(14116) Unknown exception e06d7363 in thread 10352
  • what version of r2 are you using? Commented Oct 16, 2017 at 2:26
  • Went to the website and downloaded the most recent
    – Hooga
    Commented Oct 16, 2017 at 2:30
  • Which debugger are you using? Have you tried debugging it with radare2? r2 -d program.exe
    – HamZa
    Commented Oct 16, 2017 at 7:44
  • Yes that is exactly the command I ran
    – Hooga
    Commented Oct 16, 2017 at 12:15

2 Answers 2


Since the question in the subject is slightly different than the question in the body of your question, I'll focus on the first one.

Disassemble at a specific address

In order to disassemble the code at a specific memory address using radare2 you should use the pd @ <address> command.

pd[?] [sz] [a] [b] — disassemble N opcodes (pd) or N bytes (pD)

After attaching radare to the program you should be able to print the disassembly in this specific address. Assuming the pid of the program is 317:

$ radare2 -d 317
= attach 317 317
bin.baddr 0x00400000
Using 0x400000
asm.bits 64

[0x7f2e51727230]> pd @ <address>

pd is a subcommand of p and stands for print disassembly. You can check p? and especially pd? for more relevant subcommands. Adding ? at the end of most of the commands in radare will print its help and its subcommands. By default, pd prints b instructions from the specified address where b is the default basic-block size. The default size of b is 0x100 but you can change it easily using b <size>.
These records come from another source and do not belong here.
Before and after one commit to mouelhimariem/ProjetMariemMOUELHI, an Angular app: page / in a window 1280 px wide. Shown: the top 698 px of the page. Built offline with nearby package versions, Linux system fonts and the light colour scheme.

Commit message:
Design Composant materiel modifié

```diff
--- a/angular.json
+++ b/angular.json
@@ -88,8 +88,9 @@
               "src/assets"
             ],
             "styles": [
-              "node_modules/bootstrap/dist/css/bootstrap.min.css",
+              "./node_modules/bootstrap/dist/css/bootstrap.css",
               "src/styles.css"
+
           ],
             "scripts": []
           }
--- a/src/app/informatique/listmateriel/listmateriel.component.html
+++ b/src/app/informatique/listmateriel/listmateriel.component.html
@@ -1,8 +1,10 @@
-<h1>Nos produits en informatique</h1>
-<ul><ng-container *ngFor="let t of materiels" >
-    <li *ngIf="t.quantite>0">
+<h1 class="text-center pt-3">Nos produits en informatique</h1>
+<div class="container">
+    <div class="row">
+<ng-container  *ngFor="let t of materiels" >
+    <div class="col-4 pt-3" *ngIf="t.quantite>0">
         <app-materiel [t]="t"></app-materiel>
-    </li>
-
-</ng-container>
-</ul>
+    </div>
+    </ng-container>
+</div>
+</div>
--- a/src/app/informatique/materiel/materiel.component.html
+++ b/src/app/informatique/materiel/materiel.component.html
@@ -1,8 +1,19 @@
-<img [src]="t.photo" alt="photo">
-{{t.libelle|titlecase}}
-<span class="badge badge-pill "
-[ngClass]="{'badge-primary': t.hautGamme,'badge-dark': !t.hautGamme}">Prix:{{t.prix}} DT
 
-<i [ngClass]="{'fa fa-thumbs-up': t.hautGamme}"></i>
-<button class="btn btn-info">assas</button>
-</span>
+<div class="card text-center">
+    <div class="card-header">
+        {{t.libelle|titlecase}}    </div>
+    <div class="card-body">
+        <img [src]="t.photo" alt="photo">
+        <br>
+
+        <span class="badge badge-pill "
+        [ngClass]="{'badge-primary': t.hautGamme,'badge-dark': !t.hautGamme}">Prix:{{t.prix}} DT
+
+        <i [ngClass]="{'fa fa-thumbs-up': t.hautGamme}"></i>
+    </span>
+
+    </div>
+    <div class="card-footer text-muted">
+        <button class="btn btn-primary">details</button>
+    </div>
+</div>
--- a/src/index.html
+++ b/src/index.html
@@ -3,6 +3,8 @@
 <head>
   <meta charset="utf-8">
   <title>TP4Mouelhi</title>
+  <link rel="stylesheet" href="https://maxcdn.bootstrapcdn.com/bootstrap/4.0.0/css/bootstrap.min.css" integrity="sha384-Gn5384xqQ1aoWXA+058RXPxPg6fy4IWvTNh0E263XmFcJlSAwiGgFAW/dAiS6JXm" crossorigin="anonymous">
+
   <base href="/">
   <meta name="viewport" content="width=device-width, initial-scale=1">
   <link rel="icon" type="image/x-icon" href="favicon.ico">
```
The @ sign is radare's temporary seek address so whenever you want to print the disassembly in a specific address you should use it. The number specified before the @ sign is the number of instructions to print. A common mistake is executing pd with the address before @. Thus, executing pd 0x400000 would print 0x400000 instructions from the current seek.

The exception
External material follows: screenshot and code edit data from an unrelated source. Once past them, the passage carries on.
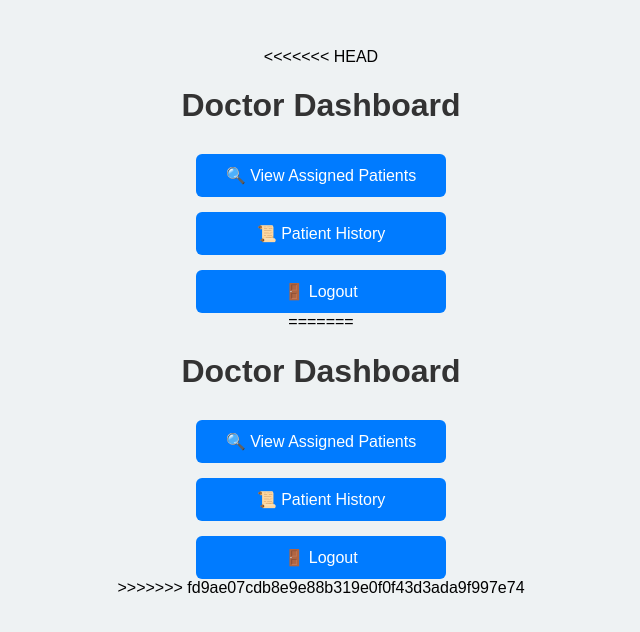
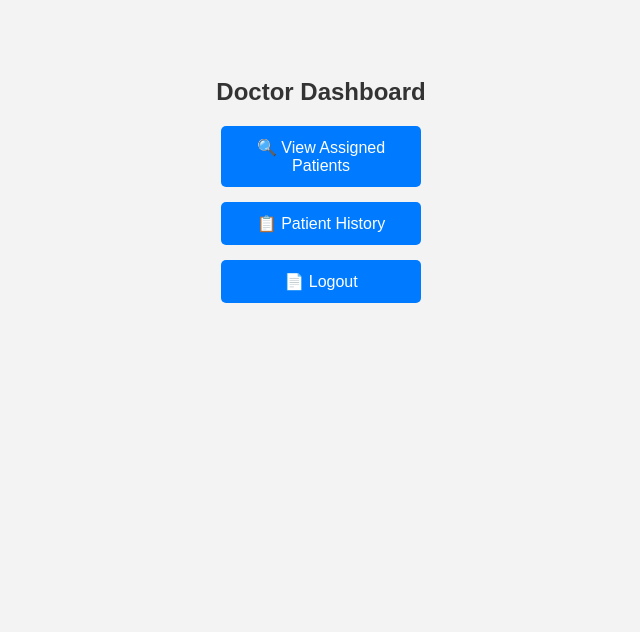
Before and after one commit to stellapariyar/clinic-management-system, a plain HTML site: page doctor-dashboard.html in a window 1280 px wide. Shown: the whole page, without its empty margins (319-959 px from the left). Drawn offline with Linux system fonts and the light colour scheme.

Commit message:
Fix: cleaned doctor-dashboard.html by removing merge conflicts

```diff
--- a/doctor-dashboard.html
+++ b/doctor-dashboard.html
@@ -1,4 +1,3 @@
-<<<<<<< HEAD
 <!DOCTYPE html>
 <html lang="en">
 <head>
@@ -8,110 +7,36 @@
   <style>
     body {
       font-family: Arial, sans-serif;
-      background: #eef2f3;
-      padding: 40px;
+      background: #f3f3f3;
       text-align: center;
+      padding: 50px;
     }
-    h1 {
+    h2 {
       color: #333;
     }
-    .dashboard {
-      margin-top: 30px;
-      display: flex;
-      flex-direction: column;
-      align-items: center;
-      gap: 15px;
+    .button {
+      display: block;
+      margin: 15px auto;
+      padding: 12px 20px;
+      background-color: #007bff;
+      color: white;
+      border: none;
+      border-radius: 5px;
+      width: 200px;
+      font-size: 16px;
+      cursor: pointer;
+      transition: background 0.3s ease;
     }
-    button {
-      width: 250px;
-      padding: 12px;
-      font-size: 16px;
-      border: none;
-      border-radius: 6px;
-      background: #007bff;
-      color: white;
-      cursor: pointer;
-    }
-    button:hover {
-      background: #0056b3;
+    .button:hover {
+      background-color: #0056b3;
     }
   </style>
 </head>
 <body>
+  <h2>Doctor Dashboard</h2>
 
-  <h1>Doctor Dashboard</h1>
-
-  <div class="dashboard">
-    <button onclick="location.href='view-patient.html'">🔍 View Assigned Patients</button>
-    <button onclick="location.href='doctor-history.html'">📜 Patient History</button>
-    <button onclick="logout()">🚪 Logout</button>
-  </div>
-
-  <script>
-    function logout() {
-      alert("Logging out...");
-      window.location.href = "login.html";
-    }
-  </script>
-
+  <button class="button" onclick="location.href='assigned-patients.html'">🔍 View Assigned Patients</button>
+  <button class="button" onclick="location.href='doctor-history.html'">📋 Patient History</button>
+  <button class="button" onclick="location.href='index.html'">📄 Logout</button>
 </body>
 </html>
-=======
-<!DOCTYPE html>
-<html lang="en">
-<head>
-  <meta charset="UTF-8" />
-  <meta name="viewport" content="width=device-width, initial-scale=1.0"/>
-  <title>Doctor Dashboard</title>
-  <style>
-    body {
-      font-family: Arial, sans-serif;
-      background: #eef2f3;
-      padding: 40px;
-      text-align: center;
-    }
-    h1 {
-      color: #333;
-    }
-    .dashboard {
-      margin-top: 30px;
-      display: flex;
-      flex-direction: column;
-      align-items: center;
-      gap: 15px;
-    }
-    button {
-      width: 250px;
-      padding: 12px;
-      font-size: 16px;
-      border: none;
-      border-radius: 6px;
-      background: #007bff;
-      color: white;
-      cursor: pointer;
-    }
-    button:hover {
-      background: #0056b3;
-    }
-  </style>
-</head>
-<body>
-
-  <h1>Doctor Dashboard</h1>
-
-  <div class="dashboard">
-    <button onclick="location.href='view-patient.html'">🔍 View Assigned Patients</button>
-    <button onclick="location.href='doctor-history.html'">📜 Patient History</button>
-    <button onclick="logout()">🚪 Logout</button>
-  </div>
-
-  <script>
-    function logout() {
-      alert("Logging out...");
-      window.location.href = "login.html";
-    }
-  </script>
-
-</body>
-</html>
->>>>>>> fd9ae07cdb8e9e88b319e0f0f43d3ada9f997e74
```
You received "Unknown exception e06d7363" which is an exception generated by Microsoft Visual C++ compiler.

As stated in Microsoft's support page:

All Visual C++ exceptions thrown from code generated by the Microsoft Visual C++ compiler contain this error code. Because this is a compiler-generated error, the code is not listed in the Win32 API header files. The code is actually a cryptic mnemonic device, with the initial "E" standing for "exception" and the final 3 bytes (0x6D7363) representing the ASCII values of "msc".

To continue your analysis I'd suggest you to read Decoding the parameters of a thrown C++ exception (0xE06D7363) and its revisited article.

Note that the addresses of the executable in the memory might change in each run, depends on your system and the program itself. Therefore, sometimes you won't be able to predict what would be the address which causes the exception.

Check the Migration from ida, GDB or WinDBG page from radare2 book to see radare's corresponding commands to WinDBG's.


From the manual:

  • 'p' stands for print.
  • 'd' stands for disassemble (raw usually)


pd @ 0xYourAddress

Note: I am unsure if this will work in the event of an exception.

  • You have a mistake, it should be pd @ 0xYourAddress. Otherwise it'd print 0xYourAddress instructions.
    – Megabeets
    Commented Oct 16, 2017 at 18:35
  • Oh, my bad, I'll correct it for future reference. Thank you
    – Alpha
    Commented Oct 16, 2017 at 18:36

Your Answer

By clicking “Post Your Answer”, you agree to our terms of service and acknowledge you have read our privacy policy.

Not the answer you're looking for? Browse other questions tagged or ask your own question.